|Institution:||University of Johannesburg|
|Keywords:||Edu-Train project; Prejudices in children - South Africa - Testing; Intercultural communication - Research - South Africa; High school students - South Africa - Attitudes|
|Full text PDF:||http://hdl.handle.net/10210/10123|

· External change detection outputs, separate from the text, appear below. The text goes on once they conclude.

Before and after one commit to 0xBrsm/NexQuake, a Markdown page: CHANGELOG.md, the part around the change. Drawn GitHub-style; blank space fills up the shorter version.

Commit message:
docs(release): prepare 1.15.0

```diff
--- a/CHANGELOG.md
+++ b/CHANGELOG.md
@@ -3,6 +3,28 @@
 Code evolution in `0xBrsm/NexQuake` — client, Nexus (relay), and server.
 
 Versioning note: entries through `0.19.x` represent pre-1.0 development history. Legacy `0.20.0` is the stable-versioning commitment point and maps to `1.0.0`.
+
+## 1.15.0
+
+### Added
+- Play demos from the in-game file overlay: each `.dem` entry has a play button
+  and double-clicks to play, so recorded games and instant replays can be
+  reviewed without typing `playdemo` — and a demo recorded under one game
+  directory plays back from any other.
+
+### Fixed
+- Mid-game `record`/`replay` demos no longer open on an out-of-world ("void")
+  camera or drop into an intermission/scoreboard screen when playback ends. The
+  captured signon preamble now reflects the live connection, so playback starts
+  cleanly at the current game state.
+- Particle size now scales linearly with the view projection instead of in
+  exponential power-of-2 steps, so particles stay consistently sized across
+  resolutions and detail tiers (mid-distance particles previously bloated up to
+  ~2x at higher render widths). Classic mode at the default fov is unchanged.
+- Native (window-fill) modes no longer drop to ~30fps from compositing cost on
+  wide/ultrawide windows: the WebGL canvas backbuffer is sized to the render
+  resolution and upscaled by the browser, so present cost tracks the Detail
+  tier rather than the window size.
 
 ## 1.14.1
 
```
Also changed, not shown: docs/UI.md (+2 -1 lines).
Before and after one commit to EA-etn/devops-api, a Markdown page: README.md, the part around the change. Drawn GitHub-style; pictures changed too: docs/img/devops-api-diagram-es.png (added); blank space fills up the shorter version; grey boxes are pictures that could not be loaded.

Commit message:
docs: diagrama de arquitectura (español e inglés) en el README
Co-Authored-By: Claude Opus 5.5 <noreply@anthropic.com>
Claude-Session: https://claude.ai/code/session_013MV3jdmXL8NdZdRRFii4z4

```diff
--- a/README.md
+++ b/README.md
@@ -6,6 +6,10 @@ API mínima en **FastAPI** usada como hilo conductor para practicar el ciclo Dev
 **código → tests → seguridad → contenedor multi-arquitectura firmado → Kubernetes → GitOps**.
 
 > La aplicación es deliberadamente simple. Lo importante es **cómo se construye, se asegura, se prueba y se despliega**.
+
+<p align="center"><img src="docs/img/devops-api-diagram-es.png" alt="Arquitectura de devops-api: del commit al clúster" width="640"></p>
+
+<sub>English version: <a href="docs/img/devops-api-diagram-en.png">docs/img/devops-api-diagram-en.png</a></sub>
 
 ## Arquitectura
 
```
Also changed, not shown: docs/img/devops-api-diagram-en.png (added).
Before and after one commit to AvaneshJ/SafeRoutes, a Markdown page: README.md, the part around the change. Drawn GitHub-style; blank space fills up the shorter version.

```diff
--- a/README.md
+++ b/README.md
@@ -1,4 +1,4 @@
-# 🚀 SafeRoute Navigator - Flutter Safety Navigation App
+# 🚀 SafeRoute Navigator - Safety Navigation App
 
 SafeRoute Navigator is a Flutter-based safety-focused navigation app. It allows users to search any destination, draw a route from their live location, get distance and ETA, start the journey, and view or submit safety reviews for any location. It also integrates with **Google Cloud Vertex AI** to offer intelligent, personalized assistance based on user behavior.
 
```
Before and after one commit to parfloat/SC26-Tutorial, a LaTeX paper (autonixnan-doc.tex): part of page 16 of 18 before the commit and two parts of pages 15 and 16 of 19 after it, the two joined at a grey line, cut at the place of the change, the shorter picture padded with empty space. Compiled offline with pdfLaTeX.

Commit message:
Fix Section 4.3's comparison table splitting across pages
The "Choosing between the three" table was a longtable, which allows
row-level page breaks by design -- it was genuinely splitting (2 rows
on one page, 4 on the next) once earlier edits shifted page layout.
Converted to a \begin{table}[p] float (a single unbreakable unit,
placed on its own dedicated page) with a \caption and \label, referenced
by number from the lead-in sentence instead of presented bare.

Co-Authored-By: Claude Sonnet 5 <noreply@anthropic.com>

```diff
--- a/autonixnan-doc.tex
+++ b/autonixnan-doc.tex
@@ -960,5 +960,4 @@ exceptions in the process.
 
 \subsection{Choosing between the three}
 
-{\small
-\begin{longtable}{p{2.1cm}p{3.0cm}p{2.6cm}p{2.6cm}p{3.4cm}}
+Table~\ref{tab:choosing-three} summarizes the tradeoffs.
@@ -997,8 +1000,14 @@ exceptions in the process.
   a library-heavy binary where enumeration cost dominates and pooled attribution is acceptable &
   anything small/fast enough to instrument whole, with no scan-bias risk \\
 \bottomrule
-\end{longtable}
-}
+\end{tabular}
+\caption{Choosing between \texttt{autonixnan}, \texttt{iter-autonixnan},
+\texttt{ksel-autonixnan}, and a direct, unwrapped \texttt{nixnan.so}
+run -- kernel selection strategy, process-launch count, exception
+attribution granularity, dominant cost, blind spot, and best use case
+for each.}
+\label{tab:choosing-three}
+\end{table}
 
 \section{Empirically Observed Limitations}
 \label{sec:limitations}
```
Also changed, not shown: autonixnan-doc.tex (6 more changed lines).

However much ideologically diffuse argument there may be about the purposes of education, few would deny that it plays an integral part in the political and economical processes of societies. For the realities of power and the organisation of socio-economic structure are perhaps nowhere more clearly revealed than in a country's educational institutions. Education can maintain the existing social order as well as promote varying kinds of change (Toffler, 1971). Social scientists accept that "education is perhaps the most directly effective socialising activity serving the interests of dominant establishments" (Schlemmer, 1986: 1). Its curricula is a means of inculcating the political values as well as the skills required in the system of control and production in society (Wellington, 1987: 6). Education takes place relatively unobtrusively in homogenous societies but in deeply divided societies, it can become the focus of intense and often violent conflict. "In South Africa education is failing badly in what modern education is supposed to do draw different groups or classes together (Schlemmer, 1986: Preface). Hanf (1980), in addition, argues that education can do little to solve conflict in divided societies. He stresses that the significance of education in some societies lies in its negative role as a focus of conflict. Access to and equality of education for different groups has indeed been at the source of very bitter conflict throughout the world...